Similar rumbles occasionally make waves through my circle of friends. Whenever someone gets married, or someone buys a house, there’s the collective gasp of shock. While everyone is super psyched, there’s always that conversation you wind up having with the person who isn’t getting married or who hasn’t bought the house: “Why don’t I have a house? Why aren’t I married? We did go to high school together. How did I go so wrong, but so and so did everything so right?”

In my own existential crisis just the other day, I called KB.
“I think I’m falling behind.”
“Falling behind what?”
“Which people?”
“Everyone. I’m not successful. People have jobs, they’re climbing the corporate latter. This girl I fooled around with (yes, screw you all for judging) has a book deal.”
“You’re doing your MBA.” She said calmingly.
“But that’s all I’m doing…”

Worse – I came across a New York Times article about a gay couple that had bought and restored a house in the Hudson Valley. Between commuting from powerful jobs in Manhattan, they were making organic goats milk on the weekend. I was despondent; after looking through the slide show of their life on the New York Times website, I realized they were living my dream (if you replaced organic goats milk with organic beer: Faux Hill Bitter). In comparison I have no job, no farm, no partner; fuck I don’t even have a goat. If this were a shtetl in the pale of Russia, I’d be first to be offed when the Russian army came riding through town.

KB tried to talk me back to earth, “Nay. They’re a decade older then we are. You can’t compare yourself to them.”

Suddenly I understood why my mother cries against how she’s kept up with the neighbours her entire life. It’s exhausting. How do you keep up with the Jones’s when you’re not even sure whom exactly you’re keeping up with?

The cheesy euphemism of course is that “Success is yours to define”. A friend and I came up with this line for a speech she was giving at high school a couple of years ago.
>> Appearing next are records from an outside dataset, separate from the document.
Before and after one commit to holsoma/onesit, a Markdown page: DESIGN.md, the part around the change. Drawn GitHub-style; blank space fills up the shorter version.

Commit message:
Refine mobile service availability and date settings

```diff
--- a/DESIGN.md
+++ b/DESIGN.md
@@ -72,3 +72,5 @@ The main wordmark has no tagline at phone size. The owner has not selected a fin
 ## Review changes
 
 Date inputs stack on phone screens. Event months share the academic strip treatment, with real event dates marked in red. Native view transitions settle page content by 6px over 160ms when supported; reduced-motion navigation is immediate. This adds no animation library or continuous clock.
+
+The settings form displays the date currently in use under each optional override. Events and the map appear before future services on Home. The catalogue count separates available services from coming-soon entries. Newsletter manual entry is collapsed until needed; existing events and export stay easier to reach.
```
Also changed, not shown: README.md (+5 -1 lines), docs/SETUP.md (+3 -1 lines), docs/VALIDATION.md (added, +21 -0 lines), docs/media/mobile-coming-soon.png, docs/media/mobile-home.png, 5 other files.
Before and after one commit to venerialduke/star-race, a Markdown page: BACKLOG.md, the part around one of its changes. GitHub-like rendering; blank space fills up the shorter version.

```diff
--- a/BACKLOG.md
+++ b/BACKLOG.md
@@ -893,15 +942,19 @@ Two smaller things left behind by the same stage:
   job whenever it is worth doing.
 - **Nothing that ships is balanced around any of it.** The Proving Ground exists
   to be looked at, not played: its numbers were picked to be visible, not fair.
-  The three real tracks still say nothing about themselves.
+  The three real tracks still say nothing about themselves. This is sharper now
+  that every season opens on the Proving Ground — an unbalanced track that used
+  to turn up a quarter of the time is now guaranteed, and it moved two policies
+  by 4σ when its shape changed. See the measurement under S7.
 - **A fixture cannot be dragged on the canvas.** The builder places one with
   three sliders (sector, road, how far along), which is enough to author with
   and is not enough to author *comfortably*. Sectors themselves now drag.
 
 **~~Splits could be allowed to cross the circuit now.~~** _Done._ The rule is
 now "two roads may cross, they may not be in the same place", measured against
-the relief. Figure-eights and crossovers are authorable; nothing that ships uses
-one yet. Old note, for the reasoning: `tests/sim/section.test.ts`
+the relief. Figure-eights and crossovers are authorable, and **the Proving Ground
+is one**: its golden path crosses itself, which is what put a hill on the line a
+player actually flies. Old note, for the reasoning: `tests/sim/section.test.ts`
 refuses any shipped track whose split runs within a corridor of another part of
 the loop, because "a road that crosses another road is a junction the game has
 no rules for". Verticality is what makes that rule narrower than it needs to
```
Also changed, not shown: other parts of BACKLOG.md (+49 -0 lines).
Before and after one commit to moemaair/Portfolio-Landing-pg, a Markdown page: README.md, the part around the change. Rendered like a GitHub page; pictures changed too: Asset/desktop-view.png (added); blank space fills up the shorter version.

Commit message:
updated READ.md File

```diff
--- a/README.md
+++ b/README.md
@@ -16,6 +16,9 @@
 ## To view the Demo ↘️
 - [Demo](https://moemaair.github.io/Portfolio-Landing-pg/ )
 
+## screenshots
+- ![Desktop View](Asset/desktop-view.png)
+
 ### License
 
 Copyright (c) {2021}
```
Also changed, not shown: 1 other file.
But still its cold comfort isn’t it? I mean, success is yours to define, but isn’t there a matrix I can apply my successes to just to make sure I’m still on track?

At least I’m one up on Ethan; I can make a pee pee on the potty.

No comments: